By Martin Kidston/Missoula Current
In the time that Nichole Rush has handled job creation grants for the Missoula Economic Partnership, most have come from the city’s surging tech industry, an indication of the sector’s growth.
On Wednesday, in a continuation of that trend, Missoula County commissioners signed off on three additional job creation grants, including those for The Audience Awards, Montana Entrepreneur and Orbital Shift.
The grant amounts include $60,000, $75,000 and $120,000 respectively and will help the three local businesses add as many as 34 new jobs. The grant awards are distributed as the companies create each job defined in the application.
“We’re seeing a lot of growth in tech industry applications,” Rush said. “Almost all the new applications I’ve submitted have something to do with software development or high tech in some way. It meshes up with what we know is happening statewide, that our tech sector is booming, and a lot of these companies are taking advantage of that.”
It was just last month that Gov. Steve Bullock announced $860,000 in grants to help businesses in seven Montana communities grow, including five in Missoula.
The Missoula companies included the three named on Wednesday, along with HB Enterprises and VIM & VIGR. The grants come from the Big Sky Economic Development Trust Fund through the Montana Department of Commerce.
“They have to be an export-based business, or earning their revenue outside the state,” explained Rush. “They can’t be just serving our local economy.
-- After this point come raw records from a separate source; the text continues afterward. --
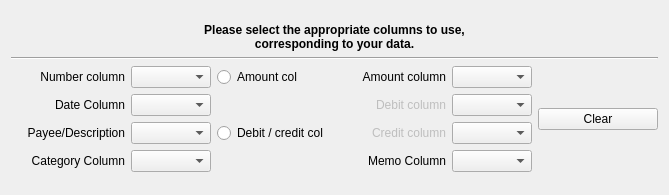
Above: kmymoney/plugins/csvimport/bankingwizardpage.ui from KDE/kmymoney before the change. Below: the same form after it.
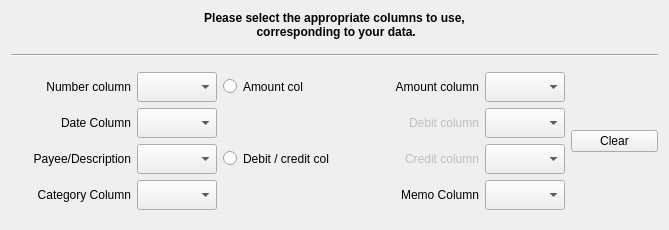
That is the form after the change. Custom widgets are drawn as their Qt base class.

Commit message: CSV Plugin - Improve functionality across distros. Improve UI to display the whole of the file being imported, and smarten to avoid displaying split rows. Also, rework some areas of the code to avoid duplication and improve re-usability. In addition, the UI heading labels have been pruned, to simplify translation. They are still centered, but no longer HTML based.

The edit to the form file:
```diff
--- a/kmymoney/plugins/csvimport/bankingwizardpage.ui
+++ b/kmymoney/plugins/csvimport/bankingwizardpage.ui
@@ -7,27 +7,27 @@
     <x>0</x>
     <y>0</y>
     <width>669</width>
-    <height>195</height>
+    <height>230</height>
    </rect>
   </property>
   <property name="minimumSize">
    <size>
-    <width>600</width>
+    <width>640</width>
     <height>190</height>
    </size>
   </property>
   <property name="maximumSize">
    <size>
-    <width>16777215</width>
+    <width>800</width>
     <height>230</height>
    </size>
   </property>
   <property name="windowTitle">
    <string>Banking Wizard Page</string>
   </property>
-  <layout class="QVBoxLayout" name="verticalLayout_2">
-   <item>
-    <layout class="QVBoxLayout" name="verticalLayout">
+  <layout class="QGridLayout" name="gridLayout_2">
+   <item row="0" column="0">
+    <layout class="QVBoxLayout" name="verticalLayout" stretch="30,3,3,3,200,3">
      <item>
       <widget class="QLabel" name="label">
        <property name="sizePolicy">
@@ -36,16 +36,34 @@
          <verstretch>0</verstretch>
         </sizepolicy>
        </property>
+       <property name="font">
+        <font>
+         <weight>75</weight>
+         <bold>true</bold>
+        </font>
+       </property>
        <property name="text">
-        <string>&lt;!DOCTYPE HTML PUBLIC &quot;-//W3C//DTD HTML 4.0//EN&quot; &quot;http://www.w3.org/TR/REC-html40/strict.dtd&quot;&gt;
-&lt;html&gt;&lt;head&gt;&lt;meta name=&quot;qrichtext&quot; content=&quot;1&quot; /&gt;&lt;style type=&quot;text/css&quot;&gt;
-p, li { white-space: pre-wrap; }
-&lt;/style&gt;&lt;/head&gt;&lt;body style=&quot; font-family:'Sans'; font-size:9pt; font-weight:400; font-style:normal;&quot;&gt;
-&lt;p align=&quot;center&quot; style=&quot; margin-top:0px; margin-bottom:0px; margin-left:0px; margin-right:0px; -qt-block-indent:0; text-indent:0px;&quot;&gt;&lt;span style=&quot; font-weight:600;&quot;&gt;Please select the appropriate columns to use,&lt;/span&gt;&lt;/p&gt;
-&lt;p align=&quot;center&quot; style=&quot; margin-top:0px; margin-bottom:0px; margin-left:0px; margin-right:0px; -qt-block-indent:0; text-indent:0px;&quot;&gt;&lt;span style=&quot; font-weight:600;&quot;&gt;corresponding to your data.&lt;/span&gt;&lt;/p&gt;&lt;/body&gt;&lt;/html&gt;</string>
+        <string>Please select the appropriate columns to use,
+ corresponding to your data.</string>
+       </property>
+       <property name="alignment">
+        <set>Qt::AlignCenter</set>
        </property>
       </widget>
      </item>
+     <item>
+      <spacer name="verticalSpacer">
+       <property name="orientation">
+        <enum>Qt::Vertical</enum>
+       </property>
+       <property name="sizeHint" stdset="0">
+        <size>
+         <width>20</width>
+         <height>40</height>
+        </size>
+       </property>
+      </spacer>
+     </item>
      <item>
       <widget class="Line" name="line_4">
        <property name="orientation">
@@ -53,10 +71,23 @@
        </property>
       </widget>
      </item>
+     <item>
+      <spacer name="verticalSpacer_2">
+       <property name="orientation">
+        <enum>Qt::Vertical</enum>
+       </property>
+       <property name="sizeHint" stdset="0">
+        <size>
+         <width>20</width>
+         <height>40</height>
+        </size>
+       </property>
+      </spacer>
+     </item>
      <item>
       <layout class="QHBoxLayout" name="horizontalLayout">
        <item>
-        <layout class="QGridLayout" name="gridLayout">
+        <layout class="QGridLayout" name="gridLayout" rowstretch="10,10,10,10" columnstretch="10,0,10,0,0">
          <item row="0" column="0">
           <widget class="QLabel" name="labelBnk_number">
            <property name="minimumSize">
@@ -92,7 +123,7 @@
            <property name="minimumSize">
             <size>
              <width>50</width>
-             <height>0</height>
+             <height>30</height>
             </size>
            </property>
            <property name="maximumSize">
@@ -186,7 +217,7 @@
            <property name="minimumSize">
             <size>
              <width>50</width>
-             <height>0</height>
+             <height>30</height>
             </size>
            </property>
            <property name="maximumSize">
@@ -238,7 +269,7 @@
            <property name="minimumSize">
             <size>
              <width>50</width>
-             <height>0</height>
+             <height>30</height>
             </size>
            </property>
            <property name="maximumSize">
@@ -293,7 +324,7 @@
            <property name="minimumSize">
             <size>
              <width>50</width>
-             <height>0</height>
+             <height>30</height>
             </size>
            </property>
            <property name="maximumSize">
@@ -345,7 +376,7 @@
            <property name="minimumSize">
             <size>
              <width>50</width>
-             <height>0</height>
+             <height>30</height>
             </size>
            </property>
            <property name="maximumSize">
@@ -433,7 +464,7 @@
            <property name="minimumSize">
             <size>
              <width>50</width>
-             <height>0</height>
+             <height>30</height>
             </size>
            </property>
            <property name="maximumSize">
@@ -491,7 +522,7 @@
            <property name="minimumSize">
             <size>
              <width>50</width>
-             <height>0</height>
+             <height>30</height>
             </size>
            </property>
            <property name="maximumSize">
@@ -549,7 +580,7 @@
            <property name="minimumSize">
             <size>
              <width>50</width>
-             <height>0</height>
+             <height>30</height>
             </size>
            </property>
            <property name="maximumSize">
@@ -570,6 +601,12 @@
        </item>
        <item>
         <widget class="QPushButton" name="button_clear">
+         <property name="minimumSize">
+          <size>
+           <width>80</width>
+           <height>0</height>
+          </size>
+         </property>
          <property name="maximumSize">
           <size>
            <width>120</width>
@@ -586,6 +623,19 @@
        </item>
       </layout>
      </item>
+     <item>
+      <spacer name="verticalSpacer_3">
+       <property name="orientation">
+        <enum>Qt::Vertical</enum>
+       </property>
+       <property name="sizeHint" stdset="0">
+        <size>
+         <width>20</width>
+         <height>40</height>
+        </size>
+       </property>
+      </spacer>
+     </item>
     </layout>
    </item>
   </layout>
```
The commit also changes 17 other files.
They have to be bringing money in in some way, whether that’s exporting goods or exporting services. It’s designed to grow our basic sector, primary job creators.”
In the past, Advanced Technology Group and Consumer Direct have benefited from the grants. Along with several other applications on the horizon, including TOMIS and Project Spokane – both based in Missoula – the jobs created could exceed 70 new positions if the companies meet their growth projections.
Last year, companies who received funding from the program had to pay a minimum wage of $17.78 an hour. That has increased this year to $18.50 an hour.
“Missoula has been very successful in leveraging these kind of grants, and that will continue,” said Rush. “It’s my job to make sure that happens.”
Contact reporter Martin Kidston at firstname.lastname@example.org